** Study material follows **

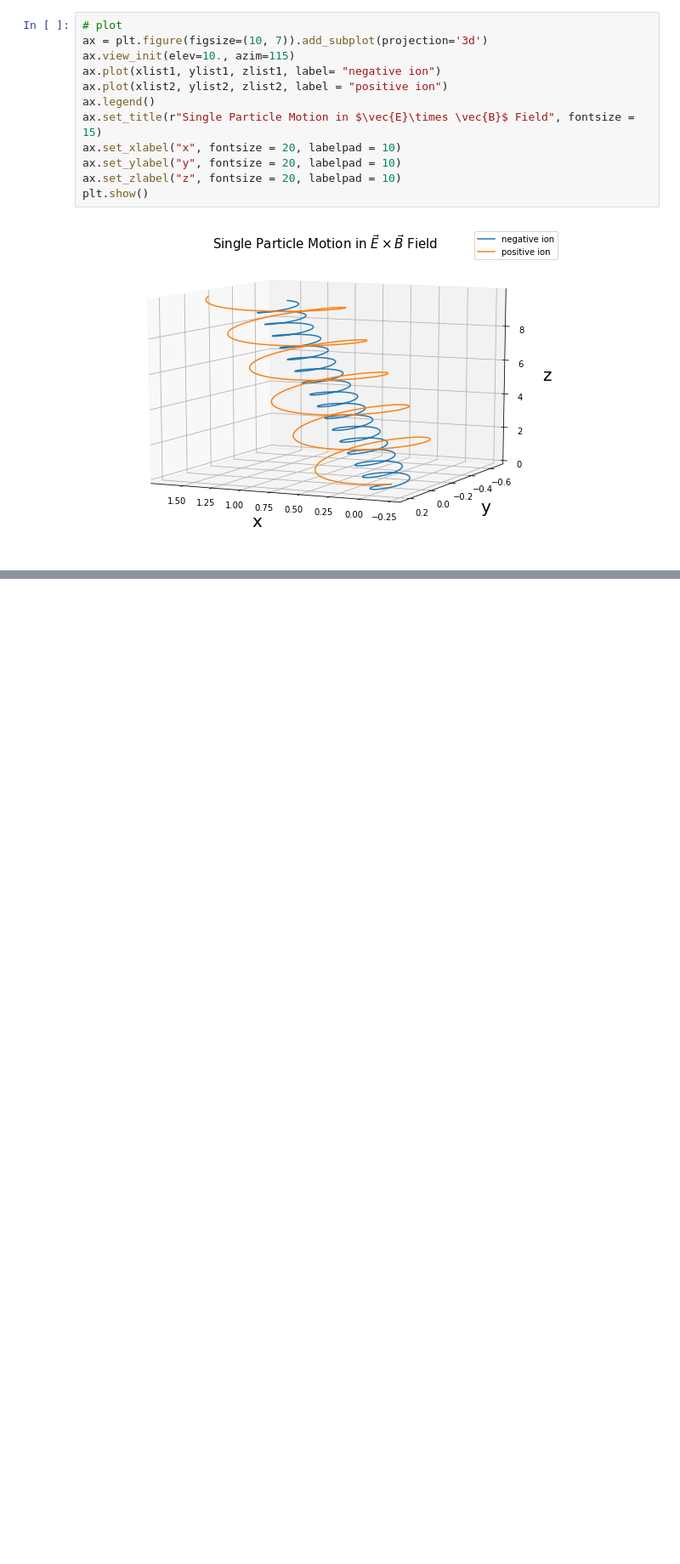
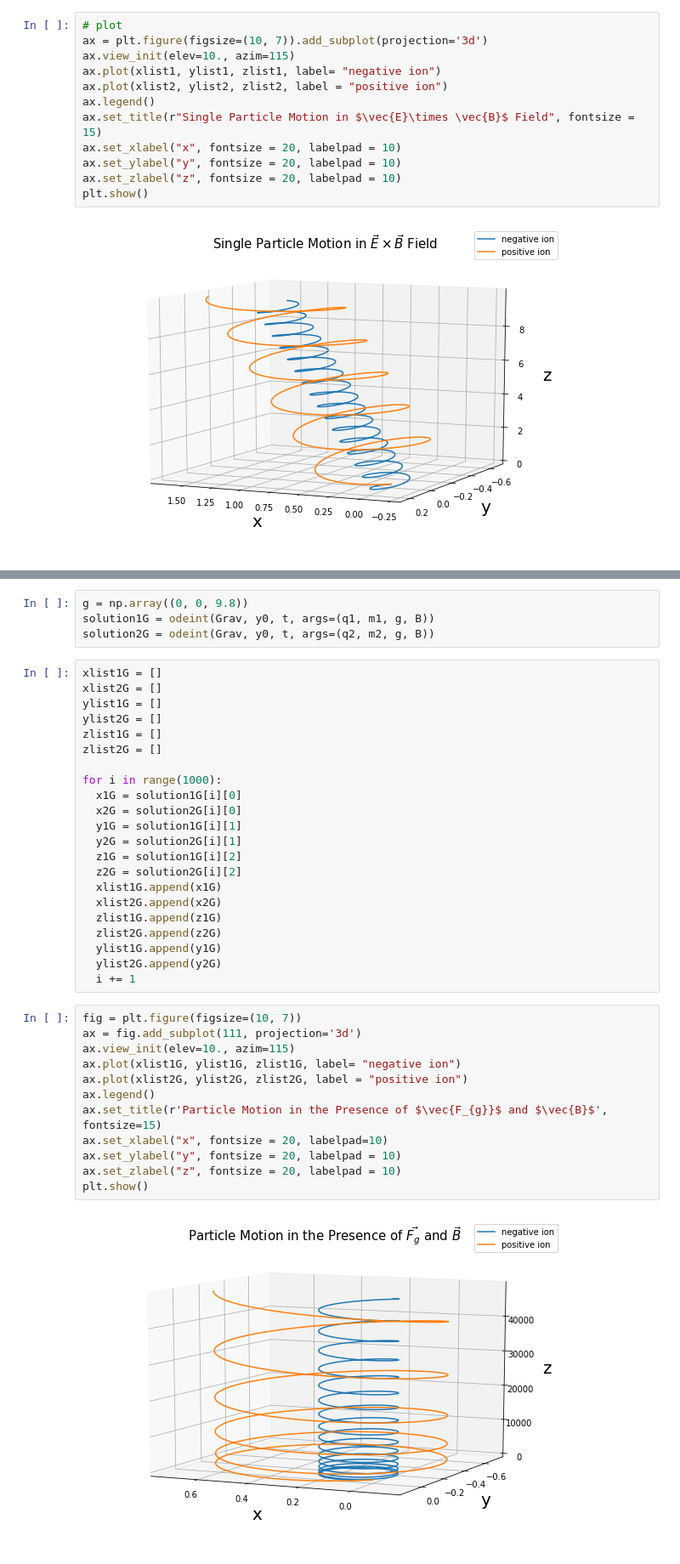
Before and after one commit to hanaanr/plasmaParticleMotion, a Jupyter notebook: plasma.ipynb, the cells around one changed output, grey strips where cells are left out. Shown: that part at 85% size. Drawn from its saved outputs; the diff is of its cells as text; blank space fills up the shorter version.

```diff
--- a/plasma.ipynb
+++ b/plasma.ipynb
@@ -231,0 +257,40 @@ plt.show()
+# %%
+g = np.array((0, 0, 9.8))
+solution1G = odeint(Grav, y0, t, args=(q1, m1, g, B))
+solution2G = odeint(Grav, y0, t, args=(q2, m2, g, B))
+# %%
+xlist1G = []
+xlist2G = []
+ylist1G = []
+ylist2G = []
+zlist1G = []
+zlist2G = []
+
+for i in range(1000):
+  x1G = solution1G[i][0]
+  x2G = solution2G[i][0]
+  y1G = solution1G[i][1]
+  y2G = solution2G[i][1]
+  z1G = solution1G[i][2]
+  z2G = solution2G[i][2]
+  xlist1G.append(x1G)
+  xlist2G.append(x2G)
+  zlist1G.append(z1G)
+  zlist2G.append(z2G)
+  ylist1G.append(y1G)
+  ylist2G.append(y2G)
+  i += 1
+# %%
+fig = plt.figure(figsize=(10, 7))
+ax = fig.add_subplot(111, projection='3d')
+ax.view_init(elev=10., azim=115)
+ax.plot(xlist1G, ylist1G, zlist1G, label= "negative ion")
+ax.plot(xlist2G, ylist2G, zlist2G, label = "positive ion")
+ax.legend()
+ax.set_title(r'Particle Motion in the Presence of $\vec{F_{g}}$ and $\vec{B}$', fontsize=15)
+ax.set_xlabel("x", fontsize = 20, labelpad=10)
+ax.set_ylabel("y", fontsize = 20, labelpad = 10)
+ax.set_zlabel("z", fontsize = 20, labelpad = 10)
+plt.show()
+# %% [output]
+[figure, added]
```
Also changed, not shown: parts of 4 cells of this notebook.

** End of Study material **

Search the entries above for the string "ipynb". Copy each line in which it appears.

• Answer to the problem
Before and after one commit to hanaanr/plasmaParticleMotion, a Jupyter notebook: plasma.ipynb, the cells around one changed output, grey strips where cells are left out. Shown: that part at 85% size. Drawn from its saved outputs; the diff is of its cells as text; blank space fills up the shorter version.
--- a/plasma.ipynb
+++ b/plasma.ipynb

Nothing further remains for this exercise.